Citing PatentFiling datePublication dateApplicantTitle
US8152650 *Apr 7, 2011Apr 10, 2012Gary BrandtGolf swing practice device for engaging a golfer's knee or calf muscle and preventing body sway during a golf club back swing
US8721467 *May 24, 2013May 13, 2014Raymond Lee AckermanFull swing golf swing trainer
US8784229 *Jul 9, 2012Jul 22, 2014R. Jake McCulloughLower body golf training aid
US8834287Mar 1, 2013Sep 16, 2014W. ReidGolf swing training device for improving set up and swing plane of a golf swing
Classifications
U.S. Classification473/266, 473/207, 473/272

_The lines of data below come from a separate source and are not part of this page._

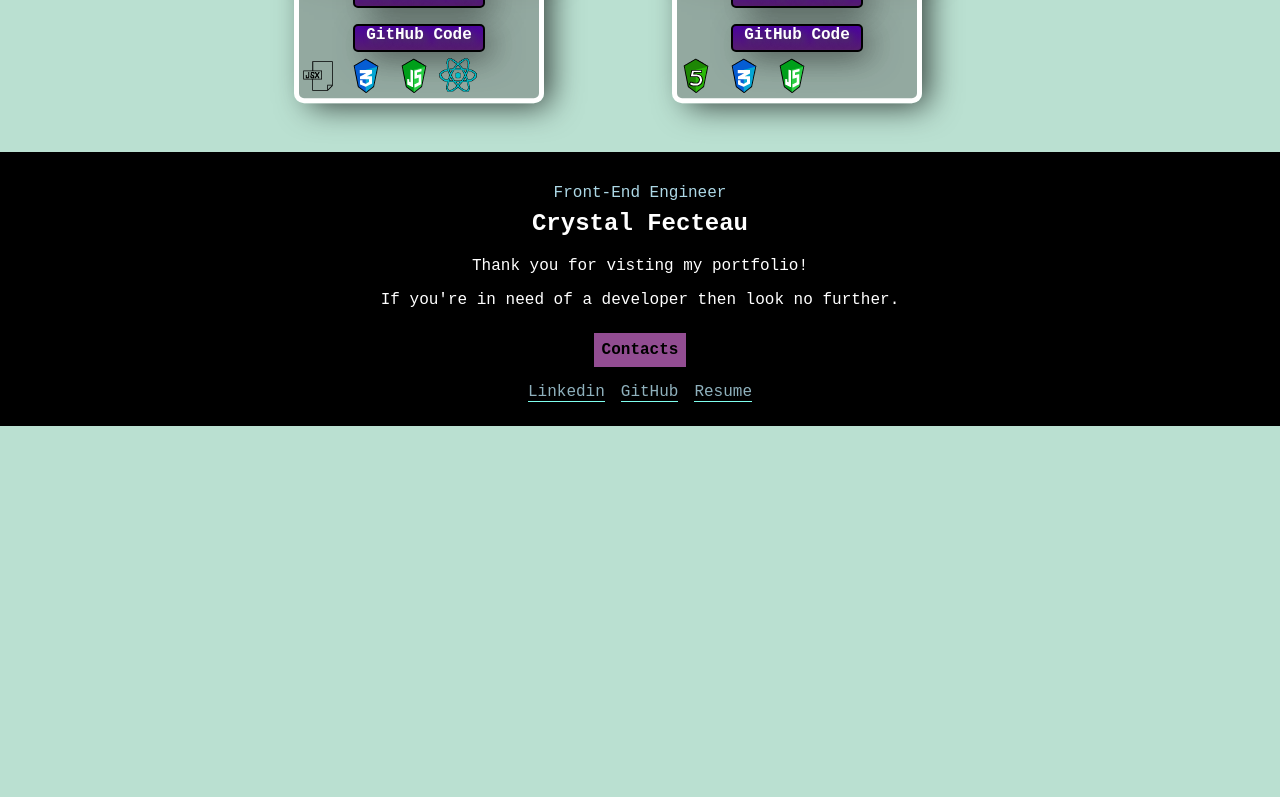
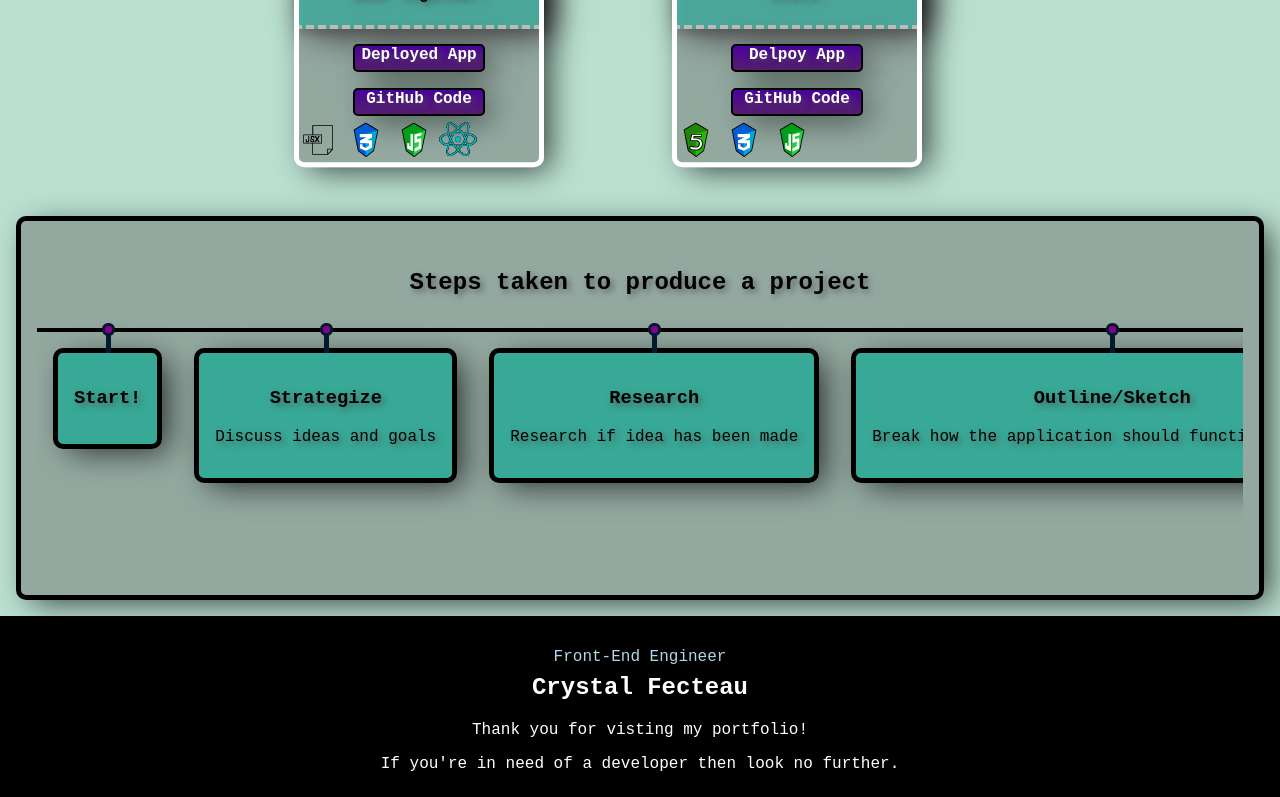
Before and after one commit to CryFecteau/CryFec, a React (Create React App) app: page /projects in a window 1280 px wide. Shown: the part 1687-2484 px from the top of the page. Before the commit the page ends 2113 px from the top, so only its background shows below. Built offline with nearby package versions, Linux system fonts and the light colour scheme.

Commit message:
corrected spelling errors, removed decicated stats from skills page and replaced it with personal status, fixed links and add project flow timeline to project page

```diff
--- a/src/components/footer/Footer.tsx
+++ b/src/components/footer/Footer.tsx
@@ -21,9 +21,9 @@ export class Footer extends Component<IFooterProps, IFooterState>{
                     <Link to="/contacts" className='footer-btn'>Contacts</Link>
                 </div>
                 <div className="footer-Links">
-                    <a href='https://www.linkedin.com/in/crystal-fecteau/'>Linkedin</a>
-                    <a href='https://github.com/CryFecteau'>GitHub</a>
-                    <a href='https://docs.google.com/document/d/1-Um12V7WK8lO6fqMMNKAMz8sDQAFjcr46sq5jgWXlVU/edit?usp=sharing'>Resume</a>
+                    <a target='_blank' href='https://www.linkedin.com/in/crystal-fecteau/'>Linkedin</a>
+                    <a target='_blank' href='https://github.com/CryFecteau'>GitHub</a>
+                    <a target='_blank' href='https://docs.google.com/document/d/1S61E9ex96S6Fe_CR1XwW8YPUDYG3UeCpF-SXa733k6U/edit?usp=sharing'>Resume</a>
                 </div>
             </div>
         )
--- a/src/components/projects/Projects.scss
+++ b/src/components/projects/Projects.scss
@@ -19,8 +19,8 @@
     overflow: auto;
     font-family: 'Courier New', Courier, monospace;
     padding: 1rem;
-    margin: 0 auto 3rem auto;
-    height: 12rem;
+    margin: 0 auto 4rem auto;
+    height: 15rem;
     width: 60%;
     background-color:rgba(139, 139, 139, 0.274);
     border: 5px solid rgb(0, 0, 0);
@@ -163,8 +163,8 @@
     background-color: rgba(66, 66, 66, 0.685);
     border-radius: 5px;
     position: absolute;
-    width: 17rem;
-    height: 17rem;
+    width: 20rem;
+    height: 20rem;
     text-align: center;
     transform: translateX(5px) translateY(5px);
 }
@@ -196,6 +196,73 @@
 .slider img:nth-child(3) {
     animation-delay: s;
 }
+.timeline-Container{
+    text-shadow: 3px 3px 6px rgba(77, 76, 76, 0.753);
+    background-color:rgba(95, 95, 95, 0.425);
+    border: 5px solid black;
+    border-radius: 10px;
+    box-shadow: 10px 7px 32px -5px rgba(0,0,0,0.75);
+    margin: 1rem;
+}
+.timeline-Header{
+    text-align: center;
+    margin: 3rem;
+    font-family: 'Courier New', Courier, monospace;
+}
+.timeline{
+    white-space: nowrap;
+    overflow-x: scroll;
+    position: relative;
+    margin: 1rem;
+    padding-top: 1rem;
+    transform: translateY(-3rem);
+
+}
+.timeline-Step{
+    font-family: 'Courier New', Courier, monospace;
+    display:inline-block;
+    vertical-align:top;
+    padding:1rem;
+    margin: 1rem 1rem 3rem 1rem;
+    text-align:center;
+    position:relative;
+    background-color:  rgba(2, 168, 146, 0.623);
+    border: 5px solid black;
+    border-radius: 10px;
+    box-shadow: 10px 7px 32px -5px rgba(0,0,0,0.75);
+}
+.timeline-Step:after{
+    content:'';
+    display:block;
+    background:rgb(134, 0, 146);
+    width:7px;
+    height:7px;
+    border-radius:6px;
+    border:3px solid #06182E;
+    position:absolute;
+    left:50%;
+    top:-30px;
+    margin-left:-6px;
+}
+.timeline-Step:before{
+    content:'';
+    display:block;
+    background:#06182E;
+    width:5px;
+    height:20px;
+    position:absolute;
+    left:50%;
+    top:-20px;
+    margin-left:-2px;
+}
+.timeline-Bar{
+    height:4px;
+    background:black;
+    margin: 1rem;
+    position:relative;
+    left:0;
+    transform: translateY(-1rem);
+}
 @keyframes projs {
     0%   { opacity: 0; }
     11.11%   { opacity: 1; }
@@ -217,6 +284,9 @@
     }
 }
 @include Desktop{
+    .projects-Descript{
+        width: 90%;
+    }
     .projects-Container {
         & .slider-Img{
             height: 16rem;
@@ -352,6 +422,9 @@
     }
 }
 @include Phone-Large{
+    .projects-Descript{
+        width: 80%;
+    }
     .projects-Container{
         flex-direction: column;
     }
@@ -394,9 +467,6 @@
     }
 }
 @include Phone-Small{
-    .projects-Descript{
-        width: 55%;
-    }
     .projects-Container{
         & .slider-Img{
             height: 13rem;
--- a/src/components/projects/Projects.tsx
+++ b/src/components/projects/Projects.tsx
@@ -35,15 +35,15 @@ export class Projects extends Component<IProjectsProps, IProjectsState>{
                                 <img className='slider-Img' src='assets/screenShots/joust3.png' alt='screen shot of joust game' />
                                 <div className='overlay'>
                                     <div className='popText'>
-                                        <a href='https://dtpc22.github.io/joust/'>Jump Back In Time To The 80's</a>
+                                        <a target="_blank" href='https://dtpc22.github.io/joust/'>Jump Back In Time To The 80's</a>
                                     </div>
                                 </div>
                                 <div className='projects-Box'></div>
                                 <div className='detailBox'>
                                     <span>Joust</span>
                                     <p>80's inspired two player aracde game.</p>
-                                    <a href='https://dtpc22.github.io/joust/'>Deployed App</a><br />
-                                    <a href='https://github.com/CryFecteau/joust'>GitHub Code</a>
+                                    <a target="_blank" href='https://dtpc22.github.io/joust/'>Deployed App</a><br />
+                                    <a target="_blank" href='https://github.com/CryFecteau/joust'>GitHub Code</a>
                                 </div>
                             </div>
                             <div className="toolBox">
@@ -68,15 +68,15 @@ export class Projects extends Component<IProjectsProps, IProjectsState>{
                                 <img className='slider-Img' src='assets/screenShots/stratego3.png' alt='screen shot of stratego game' />
                                 <div className='overlay'>
                                     <div className='popText'>
-                                        <a href='https://stratego-57462.firebaseapp.com/'>Challegne Your Friends To A Strategy Game</a>
+                                        <a target="_blank" href='https://stratego-57462.firebaseapp.com/'>Challegne Your Friends To A Strategy Game</a>
                                     </div>
                                 </div>
                                 <div className='projects-Box'></div>
                                 <div className='detailBox detail'>
                                     <span>Stratego</span>
                                     <p>Strategy inspired two player board game.</p>
-                                    <a href='https://stratego-57462.firebaseapp.com/'>Delpoy App</a><br />
-                                    <a href='https://github.com/CryFecteau/stratego'>GitHub code</a>
+                                    <a target="_blank" href='https://stratego-57462.firebaseapp.com/'>Delpoy App</a><br />
+                                    <a target="_blank" href='https://github.com/CryFecteau/stratego'>GitHub code</a>
                                 </div>
                             </div>
                             <div className="toolBox">
@@ -109,15 +109,15 @@ export class Projects extends Component<IProjectsProps, IProjectsState>{
                                 <img className='slider-Img' src='assets/screenShots/zombit3.png' alt='screen shot of zombit tavern' />
                                 <div className='overlay'>
                                     <div className='popText'>
-                                        <a href='https://cryfecteau.github.io/tap-room/'>Join The Zombies For A Drink</a>
+                                        <a target="_blank" href='https://cryfecteau.github.io/tap-room/'>Join The Zombies For A Drink</a>
                                     </div>
                                 </div>
                                 <div className='projects-Box'></div>
                                 <div className='detailBox detail'>
                                     <span>Zombit Tavern</span>
                                     <p>Web-site that mixes love the of zombies and beer together.</p>
-                                    <a href='https://cryfecteau.github.io/tap-room/'>Deployed App</a><br />
-                                    <a href='https://github.com/CryFecteau/tap-room'>GitHub Code</a>
+                                    <a target="_blank" href='https://cryfecteau.github.io/tap-room/'>Deployed App</a><br />
+                                    <a target="_blank" href='https://github.com/CryFecteau/tap-room'>GitHub Code</a>
                                 </div>
                             </div>
                             <div className="toolBox">
@@ -146,15 +146,15 @@ export class Projects extends Component<IProjectsProps, IProjectsState>{
                                 <img className='slider-Img' src='assets/screenShots/dnd3.png' alt='screen schot of dnd creator' />
                                 <div className='overlay'>
                                     <div className='popText'>
-                                        <a href='https://cryfecteau.github.io/DnD/'>Create Your DnD Character</a>
+                                        <a target="_blank" href='https://cryfecteau.github.io/DnD/'>Create Your DnD Character</a>
                                     </div>
                                 </div>
                                 <div className='projects-Box'></div>
                                 <div className='detailBox detail'>
                                     <span>DnD Genarator</span>
                                     <p>DnD character genarator for thier class and stats.</p>
-                                    <a href='https://github.com/CryFecteau/DnD'>Delpoy App</a><br />
-                                    <a href='https://cryfecteau.github.io/DnD/'>GitHub Code</a>
+                                    <a target="_blank" href='https://cryfecteau.github.io/DnD/'>Delpoy App</a><br />
+                                    <a target="_blank" href='https://github.com/CryFecteau/DnD'>GitHub Code</a>
                                 </div>
                             </div>
                             <div className="toolBox">
@@ -174,6 +174,61 @@ export class Projects extends Component<IProjectsProps, IProjectsState>{
                         </div>
                     </div>
                 </div>
+                <div className="timeline-Container">
+
+                    <div className="timeline-Header">
+                        <h2>Steps taken to produce a project</h2>
+                    </div>
+                    <div className="timeline-Bar"></div>
+                    <div className="timeline">
+                        <div className="timeline-Step">
+                            <h3>Start!</h3>
+                        </div>
+                        <div className="timeline-Step">
+                            <h3>Strategize</h3>
+                            <p>Discuss ideas and goals</p>
+                        </div>
+                        <div className="timeline-Step">
+                            <h3>Research</h3>
+                            <p>Research if idea has been made</p>
+                        </div>
+                        <div className="timeline-Step">
+                            <h3>Outline/Sketch</h3>
+                            <p>Break how the application should function and look</p>
+                        </div>
+                        <div className="timeline-Step">
+                            <h3>Server-Side</h3>
+                            <p>Program necessary logic</p>
+                        </div>
+                        <div className="timeline-Step">
+                            <h3>Test</h3>
+                            <p>Test functionality</p>
+                        </div>
+                        <div className="timeline-Step">
+                            <h3>Design</h3>
+                            <p>Create/gather assets</p>
+                        </div>
+                        <div className="timeline-Step">
+                            <h3>Review</h3>
+                            <p>Disscus/approve assets</p>
+                        </div>
+                        <div className="timeline-Step">
+                            <h3>Client-Side</h3>
+                            <p>Input design and conncet to server-side</p>
+                        </div>
+                        <div className="timeline-Step">
+                            <h3>Test</h3>
+                            <p>Test the functionality with UI/UX</p>
+                        </div>
+                        <div className="timeline-Step">
+                            <h3>Refactor</h3>
+                            <p>Refactor Client/Server-Side and test</p>
+                        </div>
+                        <div className="timeline-Step">
+                            <h3>Launch!</h3>
+                        </div>
+                    </div>
+                </div>
             </div>
         )
     }
--- a/src/main-components/quit-page/Quit.tsx
+++ b/src/main-components/quit-page/Quit.tsx
@@ -10,7 +10,7 @@ export interface IQuitState {
 export class Quit extends Component<IQuitProps, IQuitState>{
     render() {
         return (
-            <div className='quit'>
+            <div className='quit fade-in'>
                 <img src='assets/pixelArt/GameOver.png' alt="pixel art of the words game over" />
                 <div className="quit-Text">
                     <p>Select Start To Try Again</p>
```
Also changed, not shown: src/App.scss (+20 -19 lines), src/components/bio/Bio.tsx (+6 -6 lines), src/components/contacts/Contacts.tsx (+4 -5 lines), src/components/skills/Skills.scss (+9 -5 lines), src/components/skills/Skills.tsx (+17 -15 lines), src/main-components/home-page/HomePage.scss (+5 -4 lines), src/main-components/start-page/StartPage.tsx (+4 -4 lines).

International ClassificationA63B69/36
Cooperative ClassificationA63B69/3623, A63B69/3676, A63B69/3608, A63B2225/093, A63B69/3641, A63B69/3667, A63B2225/09
European ClassificationA63B69/36B, A63B69/36P, A63B69/36D
Legal Events
DateCodeEventDescription
Feb 27, 2015REMIMaintenance fee reminder mailed
Jul 19, 2015LAPSLapse for failure to pay maintenance fees
Sep 8, 2015FPExpired due to failure to pay maintenance fee
Effective date: 20150719